There is little doubt that innovation is today’s “big thing”. The fast advancement of technologies, the increasing digitalisation taking place across all industries, and the ever-more encompassing dual lives that individuals lead in the physical and digital stratospheres have accelerated innovative progress. At the same time, the world has also began to recognise the importance of sustainability in the protection of our planet and began to plan for alternatives that would help us maintain our current global operations and life-styles whilst diminishing the pejorative impact that they have had on our earth since the Industrial era began.
These two concepts have recently given rise to a new idea – that of “eco-innovation”. In this Blue Innovation article we will look at how the European Union has embraced this concept in efforts to measure and map the progress of its member states in innovative methods to work to achieve the sustainability targets it has set itself for the coming decades.
What is “Eco-Innovation” exactly?
The term, which first appeared in 1996 in a book written by Claude Fussler and Peter James “Driving Eco-Innovation,” can be understood as a general approach to foster environmentally friendly progress in modern societies. At its core are specific efforts made by the parties that aim to reduce the environmental harm done in their societies – be it through ideas, products, societal behaviours, or industrial or operational processes. It is key to the European Union’s Green Deal and towards promoting and ensuring green growth in the 21st century.
The “Eco-Innovation Index”
The European Commission’s Eco-Innovation Plan was first adopted in 2011. In the plan, the Commission defined the term as “any innovation that makes progress towards the goal of sustainable development by reducing impacts on the environment, increasing resilience to environmental pressures or using natural resources more efficiently and responsibly” (Source: Decision N° 1639/2006/EC establishing a Competitiveness and Innovation Framework Programme – accessed online on 10th Dec 2021). Over the first decade of its existence the Commission created a system to measure the innovative progress of its partners through the Eco-Innovation Index. The subsequent system, which includes the Eco-Innovation Scoreboard alongside the Index, captures the varying aspects of the member states’ eco-innovations by measuring 16 different indicators that are grouped into 5 categories:

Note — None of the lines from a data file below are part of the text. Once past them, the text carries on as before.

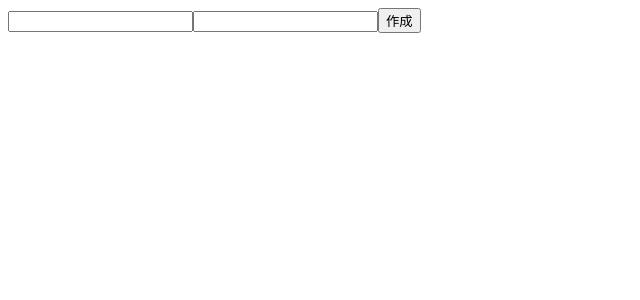
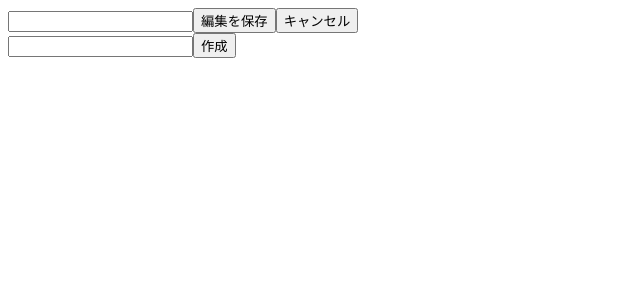
Before and after one commit to ZumeShougo/todolist_second_app, a React (Create React App) app: page / in a window 1280 px wide. Shown: the top 300 px of the page, without its empty margins (0-640 px from the left). Built offline with nearby package versions, Linux system fonts and the light colour scheme.

Commit message:
Add edit form

```diff
--- a/src/index.jsx
+++ b/src/index.jsx
@@ -21,9 +21,15 @@ const App = () => {
 
   return (
     <>
-      <input type='text' label='新しいタイトル' />
-      <input type='text' label='タイトル' value={todoTitle} onChange={handleAddFormChange} />
-      <button onClick={handleAddTodo}>作成</button>
+      <div>
+        <input type='text' label='新しいタイトル' />
+        <button>編集を保存</button>
+        <button>キャンセル</button>
+      </div>
+      <div>
+        <input type='text' label='タイトル' value={todoTitle} onChange={handleAddFormChange} />
+        <button onClick={handleAddTodo}>作成</button>
+      </div>
       <ul>
         {todos.map((todo) => (
           <li key={todo.id}>
```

- Eco-innovation inputs (this includes government environmental energy investments and outlays, total number of R&D personnel, etc.)

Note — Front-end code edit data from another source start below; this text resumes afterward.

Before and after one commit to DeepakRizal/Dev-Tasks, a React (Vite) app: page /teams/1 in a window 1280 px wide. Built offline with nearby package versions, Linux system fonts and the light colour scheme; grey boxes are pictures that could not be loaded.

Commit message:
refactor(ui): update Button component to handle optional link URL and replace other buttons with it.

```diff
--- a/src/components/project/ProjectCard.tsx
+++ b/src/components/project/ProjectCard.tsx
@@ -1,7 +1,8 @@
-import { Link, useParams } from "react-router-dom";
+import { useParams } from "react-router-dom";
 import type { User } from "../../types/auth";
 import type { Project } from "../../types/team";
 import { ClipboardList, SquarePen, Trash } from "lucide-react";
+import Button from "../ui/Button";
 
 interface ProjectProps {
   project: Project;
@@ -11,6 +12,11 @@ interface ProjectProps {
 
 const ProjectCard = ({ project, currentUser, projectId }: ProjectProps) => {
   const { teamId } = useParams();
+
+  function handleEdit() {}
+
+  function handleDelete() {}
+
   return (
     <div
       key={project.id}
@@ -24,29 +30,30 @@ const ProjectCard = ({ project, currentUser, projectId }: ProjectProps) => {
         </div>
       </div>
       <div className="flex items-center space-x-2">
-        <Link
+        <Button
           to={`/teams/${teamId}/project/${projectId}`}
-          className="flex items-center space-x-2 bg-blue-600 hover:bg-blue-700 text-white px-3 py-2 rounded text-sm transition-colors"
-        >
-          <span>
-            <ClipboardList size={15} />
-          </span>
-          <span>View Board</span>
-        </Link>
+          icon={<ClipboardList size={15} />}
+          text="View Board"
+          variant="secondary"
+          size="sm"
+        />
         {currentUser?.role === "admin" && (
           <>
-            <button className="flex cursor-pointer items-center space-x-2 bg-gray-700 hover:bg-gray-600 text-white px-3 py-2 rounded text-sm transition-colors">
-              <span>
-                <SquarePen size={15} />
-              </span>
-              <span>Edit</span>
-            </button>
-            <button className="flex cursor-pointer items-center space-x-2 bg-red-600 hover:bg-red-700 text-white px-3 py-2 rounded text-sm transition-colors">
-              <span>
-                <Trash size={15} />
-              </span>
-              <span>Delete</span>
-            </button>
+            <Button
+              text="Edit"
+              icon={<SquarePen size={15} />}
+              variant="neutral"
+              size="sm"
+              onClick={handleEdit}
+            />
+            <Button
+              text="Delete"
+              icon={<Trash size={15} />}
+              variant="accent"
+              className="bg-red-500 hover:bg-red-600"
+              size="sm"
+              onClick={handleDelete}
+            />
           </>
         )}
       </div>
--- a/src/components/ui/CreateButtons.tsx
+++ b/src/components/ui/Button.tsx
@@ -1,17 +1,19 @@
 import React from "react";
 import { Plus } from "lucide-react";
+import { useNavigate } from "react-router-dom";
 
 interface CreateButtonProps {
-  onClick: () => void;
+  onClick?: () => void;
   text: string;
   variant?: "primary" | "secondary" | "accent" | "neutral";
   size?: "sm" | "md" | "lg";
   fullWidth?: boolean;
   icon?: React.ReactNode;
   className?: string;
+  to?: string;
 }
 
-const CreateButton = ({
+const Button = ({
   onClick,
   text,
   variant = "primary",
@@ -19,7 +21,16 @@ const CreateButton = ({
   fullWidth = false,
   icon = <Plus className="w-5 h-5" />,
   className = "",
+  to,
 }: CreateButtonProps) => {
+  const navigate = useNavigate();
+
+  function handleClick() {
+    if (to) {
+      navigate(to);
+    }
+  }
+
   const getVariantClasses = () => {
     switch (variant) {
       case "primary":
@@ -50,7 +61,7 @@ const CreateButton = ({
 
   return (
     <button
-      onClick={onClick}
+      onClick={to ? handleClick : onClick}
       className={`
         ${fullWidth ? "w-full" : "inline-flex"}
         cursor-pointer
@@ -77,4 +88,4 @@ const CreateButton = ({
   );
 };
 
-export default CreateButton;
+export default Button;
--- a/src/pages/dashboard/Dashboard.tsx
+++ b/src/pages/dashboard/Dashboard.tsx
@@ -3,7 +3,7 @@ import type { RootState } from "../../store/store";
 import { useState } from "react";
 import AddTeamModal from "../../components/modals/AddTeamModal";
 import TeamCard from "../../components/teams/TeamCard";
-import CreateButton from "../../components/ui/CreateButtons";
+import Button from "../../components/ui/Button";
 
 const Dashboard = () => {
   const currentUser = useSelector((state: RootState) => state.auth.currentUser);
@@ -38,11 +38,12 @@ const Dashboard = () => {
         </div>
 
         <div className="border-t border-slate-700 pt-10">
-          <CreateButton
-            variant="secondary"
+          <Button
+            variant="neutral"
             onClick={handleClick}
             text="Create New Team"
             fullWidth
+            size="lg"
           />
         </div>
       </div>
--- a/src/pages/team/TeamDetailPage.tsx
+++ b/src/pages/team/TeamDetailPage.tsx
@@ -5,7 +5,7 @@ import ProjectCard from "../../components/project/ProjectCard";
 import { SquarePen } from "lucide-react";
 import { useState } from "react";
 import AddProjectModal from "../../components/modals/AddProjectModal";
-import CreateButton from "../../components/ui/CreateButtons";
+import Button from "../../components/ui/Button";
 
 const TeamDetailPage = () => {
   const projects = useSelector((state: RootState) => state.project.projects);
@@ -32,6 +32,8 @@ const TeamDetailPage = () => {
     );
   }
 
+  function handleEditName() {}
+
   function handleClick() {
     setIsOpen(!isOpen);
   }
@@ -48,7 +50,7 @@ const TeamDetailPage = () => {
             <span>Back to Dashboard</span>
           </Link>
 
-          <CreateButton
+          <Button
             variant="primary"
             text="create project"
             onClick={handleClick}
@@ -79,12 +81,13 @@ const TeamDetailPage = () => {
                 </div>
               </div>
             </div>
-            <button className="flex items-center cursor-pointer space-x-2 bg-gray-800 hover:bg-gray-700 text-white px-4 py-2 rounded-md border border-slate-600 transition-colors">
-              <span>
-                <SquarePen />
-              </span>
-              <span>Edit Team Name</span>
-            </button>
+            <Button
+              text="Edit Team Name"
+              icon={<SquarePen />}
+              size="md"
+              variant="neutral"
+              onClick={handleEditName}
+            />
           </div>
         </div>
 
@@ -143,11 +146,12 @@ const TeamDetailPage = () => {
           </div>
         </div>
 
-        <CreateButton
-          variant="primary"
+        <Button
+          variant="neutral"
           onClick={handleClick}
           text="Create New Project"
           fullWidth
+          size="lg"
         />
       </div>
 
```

- Eco-innovation activities (this includes number of ISO 14001 certificates, the implementation of sustainable products among small to medium-sized enterprises, etc.)
- Eco-innovation outputs (this includes sustainability-related patents, academic publications and media coverage, etc.)
- Resource efficiency (this includes material, water and energy productivity, the intensity of GHG emissions, etc.)
- Socio-economic outcomes (this includes export of products from sustainable industries, % of employment in environmental protection, etc.)
By collating the results, the experts working on the Eco-Innovation Index can identify the successes and drawbacks that some member states have had on their journeys towards green growth.
The purpose of this tool is not to shame or identify what countries may be failing in their efforts, but rather to provide a neutral and analytical view on the overall environmental, societal and economic situation in the EU member states.
A decade of progress
Since record-keeping began under this programme, the overall performance of the EU member states in eco-innovation steadily improved. Looking at the summaries of the results reported on the EU’s Eco-Innovation website, it can be seen that most improvements were seen in:
- Reductions in greenhouse gas emissions, especially when looking at energy productivity and efficiency
- An increase in public awareness brought by intensified media coverage of topics that focused on eco-innovative processes and developments
- An increase in investments in R&D research, which in certain states came from both public and private sources.
From the data it is evident that not all countries have had similar successes in advancing their environmental achievements over the past decade. The EU’s tool allows us to take an analytical look across all countries to monitor their developments and perhaps identify the drawbacks and bottlenecks that may be hindering further progress. Every year the organisation issues a new report with a list of leaders, average performers and countries that are catching up – and this list has slightly fluctuated year by year depending on that countries’ policies and advances. In 2021 the “Eco-Innovation Leaders” – the top 5 highest scoring member states – were Luxembourg, Finland, Austria, Denmark and Sweden.
The Eco-Innovation Index is not a solution to Europe’s green growth agenda – rather it serves more as an diagnostic tool that allows both the EU and national governments to identify potential areas of growth in order to evolve and innovate further. If you are interested, head to the Eco-Innovation website and have a look at the evolution of the Index’s performance in the 27 member states for yourself: https://ec.europa.eu/environment/ecoap/indicators/index_en